[Opening RECORDS SHOWN section]

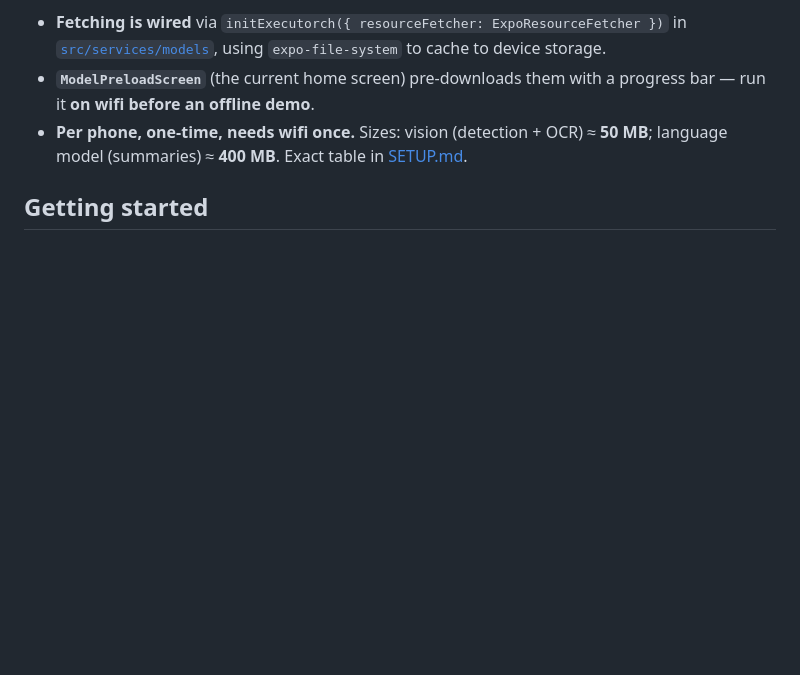
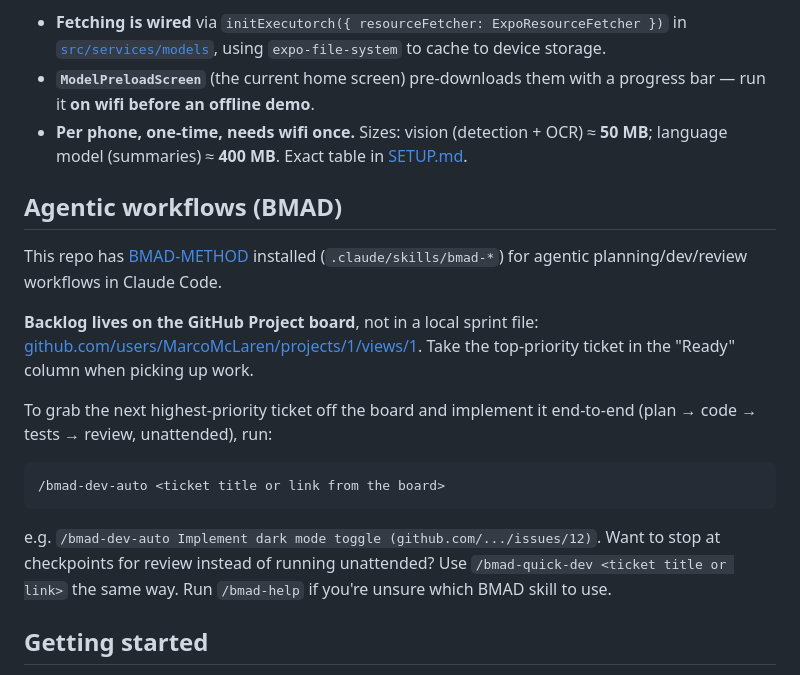
Before and after one commit to MarcoMcLaren/echo-hackathon, a Markdown page: README.md, the part around the change. GitHub-like rendering; blank space fills up the shorter version.

Commit message:
Point backlog at GitHub Projects board; document BMAD dev-auto command
CLAUDE.md and README now name the GitHub Project board as the source
of truth for story priority, and README documents /bmad-dev-auto as
the command to grab the next ticket and implement it end-to-end.

Co-Authored-By: Claude Sonnet 5 <noreply@anthropic.com>

````diff
--- a/README.md
+++ b/README.md
@@ -58,6 +58,27 @@ The models are **not** in the APK and **not** pre-installed (that's why the APK
 - **`ModelPreloadScreen`** (the current home screen) pre-downloads them with a progress bar — run it **on wifi before an offline demo**.
 - **Per phone, one-time, needs wifi once.** Sizes: vision (detection + OCR) ≈ **50 MB**; language model (summaries) ≈ **400 MB**. Exact table in [SETUP.md](SETUP.md).
 
+## Agentic workflows (BMAD)
+
+This repo has [BMAD-METHOD](https://github.com/bmad-code-org/BMAD-METHOD) installed
+(`.claude/skills/bmad-*`) for agentic planning/dev/review workflows in Claude Code.
+
+**Backlog lives on the GitHub Project board**, not in a local sprint file:
+[github.com/users/MarcoMcLaren/projects/1/views/1](https://github.com/users/MarcoMcLaren/projects/1/views/1).
+Take the top-priority ticket in the "Ready" column when picking up work.
+
+To grab the next highest-priority ticket off the board and implement it
+end-to-end (plan → code → tests → review, unattended), run:
+
+```
+/bmad-dev-auto <ticket title or link from the board>
+```
+
+e.g. `/bmad-dev-auto Implement dark mode toggle (github.com/.../issues/12)`.
+Want to stop at checkpoints for review instead of running unattended? Use
+`/bmad-quick-dev <ticket title or link>` the same way. Run `/bmad-help` if
+you're unsure which BMAD skill to use.
+
 ## Getting started
 
 Most contributors don't build anything — install the shared APK and hot-reload your own code on your own phone. See **[SETUP.md → Path A](SETUP.md)**. The 1–2 designated builders use **Path B**.
````
Also changed, not shown: CLAUDE.md (+10 -0 lines).
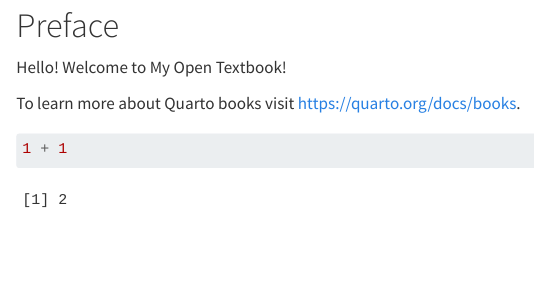
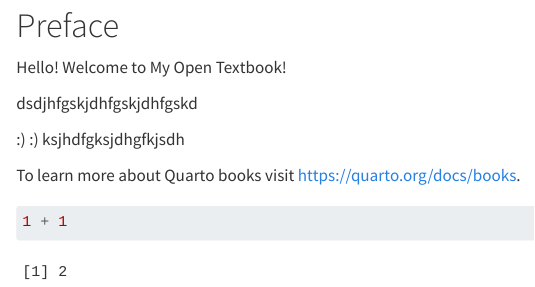
Before and after one commit to nehamoopen/my-textbook, a Quarto document (index.qmd): the page in a window 1100 px wide, from its top. Rendered offline with R 4.5, knitr and Pandoc in place of Quarto, with nearby package versions.

Commit message:
added some changes

```diff
--- a/index.qmd
+++ b/index.qmd
@@ -1,6 +1,12 @@
 # Preface {.unnumbered}
 
 Hello! Welcome to My Open Textbook!
+
+
+dsdjhfgskjdhfgskjdhfgskd
+
+:) :)
+ksjhdfgksjdhgfkjsdh
 
 To learn more about Quarto books visit <https://quarto.org/docs/books>.
 
```
Also changed, not shown: .quarto/cites/index.json, .quarto/idx/index.qmd.json, docs/search.json, 5 other files.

[Closing RECORDS SHOWN section]

◆ REQUIRED ACTION: From the records above, show each line that contains the word "with".

◆ SOLVED EXERCISE:
 - **`ModelPreloadScreen`** (the current home screen) pre-downloads them with a progress bar — run it **on wifi before an offline demo**.
Before and after one commit to nehamoopen/my-textbook, a Quarto document (index.qmd): the page in a window 1100 px wide, from its top. Rendered offline with R 4.5, knitr and Pandoc in place of Quarto, with nearby package versions.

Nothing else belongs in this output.